Newcastle is world famous for a number of iconic brands: Newcastle Brown Ale, a brand of beer, Newcastle United Football Club, a Premier League football team and the Tyne Bridge. It is also home to the most popular half marathon, the Great North Run.
Newcastle's thriving Chinatown lies in the north-west of Grainger Town, centered on Stowell Street. A new Chinese arch, or paifang, providing a landmark entrance, was handed over to the city with a ceremony in 2005.
The UK's first biotechnology village, the "Centre for Life" is located in the city centre close to Newcastle Central railway station. The village is the first step in the City Council's plans to transform Newcastle into a science city.
Located in the coast in South Wales, the city of Swansea lies on the Gower Peninsular and is the second largest city in Wales. Getting around the city and beyond to the Gower Peninsular is relatively straight forward. Bus services are operated by First Cymru and Veolia operate frequent services with all services departing from the city's bus station. There are also connection services to and from Swansea railway station.
Located on the quayside of Swansea Marina, originally the South Dock of 1859, the National Waterfront Museum stands in the former commercial heart of one of Wales's foremost industrial towns. There are 15 themed galleries each telling a different aspect of this crucial period in Welsh history using a mix of touch screen technology and real objects, enabling visitors to be in charge of tracing their own experience of the fascinating, and still evolving, story of industrial Wales.
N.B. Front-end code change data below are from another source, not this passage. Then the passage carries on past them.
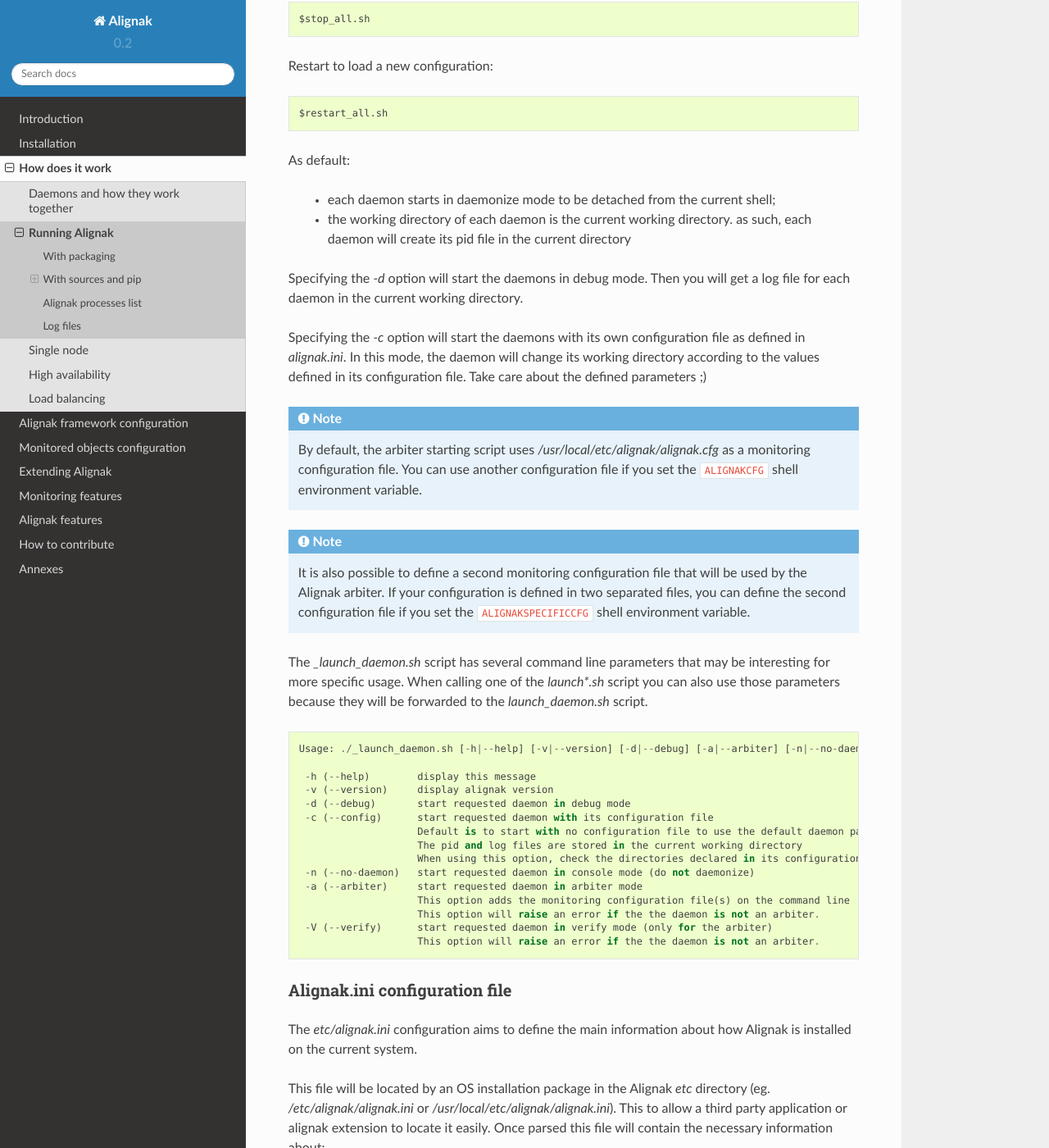
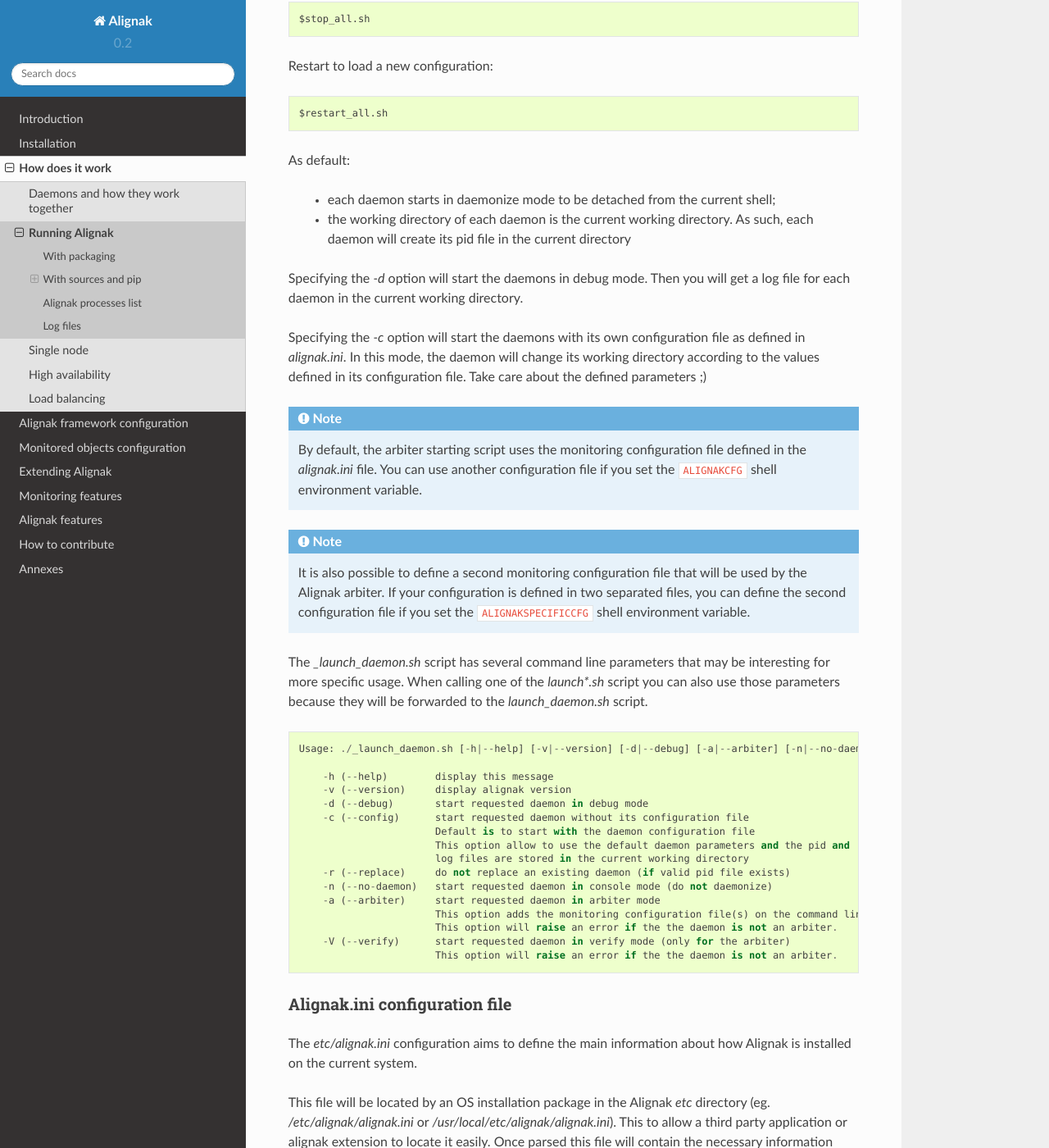
Before and after one commit to Alignak-monitoring/alignak-doc, a Sphinx documentation site: the page built from source/03_how_it_work/run_daemons.rst, in a window 1280 px wide and 1400 px high, scrolled down 2163 px. Shown: the whole window at 82% size. Built offline with Sphinx 7.4.7 and the Read the Docs theme 2.0.0, drawn with Linux system fonts in a browser that asks for light colours.

Commit message:
Update documentation about the scripts delivered with alignak repo and alignak.ini file

```diff
--- a/source/03_how_it_work/run_daemons.rst
+++ b/source/03_how_it_work/run_daemons.rst
@@ -107,14 +107,14 @@
 As default:
 
     - each daemon starts in daemonize mode to be detached from the current shell;
-    - the working directory of each daemon is the current working directory. as such, each daemon will create its pid file in the current directory
+    - the working directory of each daemon is the current working directory. As such, each daemon will create its pid file in the current directory
 
 Specifying the `-d` option will start the daemons in debug mode. Then you will get a log file for each daemon in the current working directory.
 
 Specifying the `-c` option will start the daemons with its own configuration file as defined in *alignak.ini*. In this mode, the daemon will change its working directory according to the values defined in its configuration file. Take care about the defined parameters ;)
 
 
-.. note :: By default, the arbiter starting script uses */usr/local/etc/alignak/alignak.cfg* as a monitoring configuration file. You can use another configuration file if you set the ``ALIGNAKCFG`` shell environment variable.
+.. note :: By default, the arbiter starting script uses the monitoring configuration file defined in the *alignak.ini* file. You can use another configuration file if you set the ``ALIGNAKCFG`` shell environment variable.
 
 
 .. note :: It is also possible to define a second monitoring configuration file that will be used by the Alignak arbiter. If your configuration is defined in two separated files, you can define the second configuration file if you set the ``ALIGNAKSPECIFICCFG`` shell environment variable.
@@ -126,19 +126,20 @@
 
     Usage: ./_launch_daemon.sh [-h|--help] [-v|--version] [-d|--debug] [-a|--arbiter] [-n|--no-daemon] [-V|--verify] daemon_name
 
-     -h (--help)        display this message
-     -v (--version)     display alignak version
-     -d (--debug)       start requested daemon in debug mode
-     -c (--config)      start requested daemon with its configuration file
-                        Default is to start with no configuration file to use the default daemon parameters
-                        The pid and log files are stored in the current working directory
-                        When using this option, check the directories declared in its configuration file
-     -n (--no-daemon)   start requested daemon in console mode (do not daemonize)
-     -a (--arbiter)     start requested daemon in arbiter mode
-                        This option adds the monitoring configuration file(s) on the command line
-                        This option will raise an error if the the daemon is not an arbiter.
-     -V (--verify)      start requested daemon in verify mode (only for the arbiter)
-                        This option will raise an error if the the daemon is not an arbiter.
+        -h (--help)        display this message
+        -v (--version)     display alignak version
+        -d (--debug)       start requested daemon in debug mode
+        -c (--config)      start requested daemon without its configuration file
+                           Default is to start with the daemon configuration file
+                           This option allow to use the default daemon parameters and the pid and
+                           log files are stored in the current working directory
+        -r (--replace)     do not replace an existing daemon (if valid pid file exists)
+        -n (--no-daemon)   start requested daemon in console mode (do not daemonize)
+        -a (--arbiter)     start requested daemon in arbiter mode
+                           This option adds the monitoring configuration file(s) on the command line
+                           This option will raise an error if the the daemon is not an arbiter.
+        -V (--verify)      start requested daemon in verify mode (only for the arbiter)
+                           This option will raise an error if the the daemon is not an arbiter.
 
 
 
--- a/source/14_contributing/modules-and-checks-packages.rst
+++ b/source/14_contributing/modules-and-checks-packages.rst
@@ -19,7 +19,7 @@
     * backend scheduler module that saves and loads retention data
 
 
-An `Alignak example module`_ exists is available in the `Alignak organization on GitHub`_ .
+An `Alignak example module`_ is available in the `Alignak organization on GitHub`_ .
 This module is documented to explain how to build a module and which information are available into the modules.
 
 The existing modules available in the `Alignak contribution organization on GitHub`_ are also good examples to help digging into the module code.
```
Swansea Bay has a five mile sweep of coastline which features a beach, promenade, children's lido, leisure pool, marina and maritime quarter containing the Swansea Museum. Also in this area is the Dylan Thomas Centre which celebrates the life and work of the author.